━━━━━ Record extracts ━━━━━
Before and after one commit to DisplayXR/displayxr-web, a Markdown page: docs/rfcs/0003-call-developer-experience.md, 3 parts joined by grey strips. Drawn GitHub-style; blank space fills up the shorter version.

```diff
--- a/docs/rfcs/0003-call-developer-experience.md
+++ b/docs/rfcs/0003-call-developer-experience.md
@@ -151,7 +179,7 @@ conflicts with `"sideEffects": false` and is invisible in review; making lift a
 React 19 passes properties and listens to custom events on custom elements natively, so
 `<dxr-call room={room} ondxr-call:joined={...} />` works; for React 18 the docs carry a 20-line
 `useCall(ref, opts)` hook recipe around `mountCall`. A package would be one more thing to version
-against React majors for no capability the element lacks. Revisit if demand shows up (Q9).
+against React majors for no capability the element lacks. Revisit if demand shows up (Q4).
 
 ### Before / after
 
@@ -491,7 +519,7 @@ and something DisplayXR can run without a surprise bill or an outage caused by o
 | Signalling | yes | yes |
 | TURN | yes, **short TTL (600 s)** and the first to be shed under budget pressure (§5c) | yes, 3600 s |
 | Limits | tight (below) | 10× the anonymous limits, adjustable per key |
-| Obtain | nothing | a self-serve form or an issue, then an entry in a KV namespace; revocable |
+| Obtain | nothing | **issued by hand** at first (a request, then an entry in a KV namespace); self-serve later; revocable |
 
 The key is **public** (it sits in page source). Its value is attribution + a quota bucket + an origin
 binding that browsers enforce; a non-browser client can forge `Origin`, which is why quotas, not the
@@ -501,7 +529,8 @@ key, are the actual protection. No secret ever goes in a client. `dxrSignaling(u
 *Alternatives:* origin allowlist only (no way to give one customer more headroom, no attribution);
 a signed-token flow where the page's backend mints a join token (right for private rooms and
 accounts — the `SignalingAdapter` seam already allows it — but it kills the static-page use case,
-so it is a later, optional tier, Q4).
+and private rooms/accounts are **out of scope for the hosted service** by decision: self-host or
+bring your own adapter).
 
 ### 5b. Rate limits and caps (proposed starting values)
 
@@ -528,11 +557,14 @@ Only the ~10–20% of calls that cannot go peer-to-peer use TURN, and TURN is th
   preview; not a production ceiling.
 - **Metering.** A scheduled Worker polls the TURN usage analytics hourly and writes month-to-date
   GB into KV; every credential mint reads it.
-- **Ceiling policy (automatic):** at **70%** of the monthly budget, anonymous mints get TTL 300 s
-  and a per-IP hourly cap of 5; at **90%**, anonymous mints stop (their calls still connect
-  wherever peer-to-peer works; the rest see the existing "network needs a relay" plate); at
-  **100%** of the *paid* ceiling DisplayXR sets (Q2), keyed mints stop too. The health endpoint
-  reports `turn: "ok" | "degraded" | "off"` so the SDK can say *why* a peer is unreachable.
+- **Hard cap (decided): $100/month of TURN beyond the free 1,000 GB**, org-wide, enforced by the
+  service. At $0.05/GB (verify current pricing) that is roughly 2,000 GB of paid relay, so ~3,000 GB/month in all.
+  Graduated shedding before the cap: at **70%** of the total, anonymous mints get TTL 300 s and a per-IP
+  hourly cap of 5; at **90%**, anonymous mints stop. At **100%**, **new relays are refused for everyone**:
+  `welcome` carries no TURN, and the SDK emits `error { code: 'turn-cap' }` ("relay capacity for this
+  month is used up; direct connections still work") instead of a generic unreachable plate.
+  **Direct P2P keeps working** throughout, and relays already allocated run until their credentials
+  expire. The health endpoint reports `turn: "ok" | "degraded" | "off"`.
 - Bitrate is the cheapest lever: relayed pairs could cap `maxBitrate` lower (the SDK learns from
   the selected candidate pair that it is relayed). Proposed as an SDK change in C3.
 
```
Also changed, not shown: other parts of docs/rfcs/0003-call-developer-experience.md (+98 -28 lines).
━━━━━
* [How to complete this task] Your answer should be the full listing, copied exactly.

* [Exercise result]
Before and after one commit to DisplayXR/displayxr-web, a Markdown page: docs/rfcs/0003-call-developer-experience.md, 3 parts joined by grey strips. Drawn GitHub-style; blank space fills up the shorter version.

```diff
--- a/docs/rfcs/0003-call-developer-experience.md
+++ b/docs/rfcs/0003-call-developer-experience.md
@@ -151,7 +179,7 @@ conflicts with `"sideEffects": false` and is invisible in review; making lift a
 React 19 passes properties and listens to custom events on custom elements natively, so
 `<dxr-call room={room} ondxr-call:joined={...} />` works; for React 18 the docs carry a 20-line
 `useCall(ref, opts)` hook recipe around `mountCall`. A package would be one more thing to version
-against React majors for no capability the element lacks. Revisit if demand shows up (Q9).
+against React majors for no capability the element lacks. Revisit if demand shows up (Q4).
 
 ### Before / after
 
@@ -491,7 +519,7 @@ and something DisplayXR can run without a surprise bill or an outage caused by o
 | Signalling | yes | yes |
 | TURN | yes, **short TTL (600 s)** and the first to be shed under budget pressure (§5c) | yes, 3600 s |
 | Limits | tight (below) | 10× the anonymous limits, adjustable per key |
-| Obtain | nothing | a self-serve form or an issue, then an entry in a KV namespace; revocable |
+| Obtain | nothing | **issued by hand** at first (a request, then an entry in a KV namespace); self-serve later; revocable |
 
 The key is **public** (it sits in page source). Its value is attribution + a quota bucket + an origin
 binding that browsers enforce; a non-browser client can forge `Origin`, which is why quotas, not the
@@ -501,7 +529,8 @@ key, are the actual protection. No secret ever goes in a client. `dxrSignaling(u
 *Alternatives:* origin allowlist only (no way to give one customer more headroom, no attribution);
 a signed-token flow where the page's backend mints a join token (right for private rooms and
 accounts — the `SignalingAdapter` seam already allows it — but it kills the static-page use case,
-so it is a later, optional tier, Q4).
+and private rooms/accounts are **out of scope for the hosted service** by decision: self-host or
+bring your own adapter).
 
 ### 5b. Rate limits and caps (proposed starting values)
 
@@ -528,11 +557,14 @@ Only the ~10–20% of calls that cannot go peer-to-peer use TURN, and TURN is th
   preview; not a production ceiling.
 - **Metering.** A scheduled Worker polls the TURN usage analytics hourly and writes month-to-date
   GB into KV; every credential mint reads it.
-- **Ceiling policy (automatic):** at **70%** of the monthly budget, anonymous mints get TTL 300 s
-  and a per-IP hourly cap of 5; at **90%**, anonymous mints stop (their calls still connect
-  wherever peer-to-peer works; the rest see the existing "network needs a relay" plate); at
-  **100%** of the *paid* ceiling DisplayXR sets (Q2), keyed mints stop too. The health endpoint
-  reports `turn: "ok" | "degraded" | "off"` so the SDK can say *why* a peer is unreachable.
+- **Hard cap (decided): $100/month of TURN beyond the free 1,000 GB**, org-wide, enforced by the
+  service. At $0.05/GB (verify current pricing) that is roughly 2,000 GB of paid relay, so ~3,000 GB/month in all.
+  Graduated shedding before the cap: at **70%** of the total, anonymous mints get TTL 300 s and a per-IP
+  hourly cap of 5; at **90%**, anonymous mints stop. At **100%**, **new relays are refused for everyone**:
+  `welcome` carries no TURN, and the SDK emits `error { code: 'turn-cap' }` ("relay capacity for this
+  month is used up; direct connections still work") instead of a generic unreachable plate.
+  **Direct P2P keeps working** throughout, and relays already allocated run until their credentials
+  expire. The health endpoint reports `turn: "ok" | "degraded" | "off"`.
 - Bitrate is the cheapest lever: relayed pairs could cap `maxBitrate` lower (the SDK learns from
   the selected candidate pair that it is relayed). Proposed as an SDK change in C3.
 
```
Also changed, not shown: other parts of docs/rfcs/0003-call-developer-experience.md (+98 -28 lines).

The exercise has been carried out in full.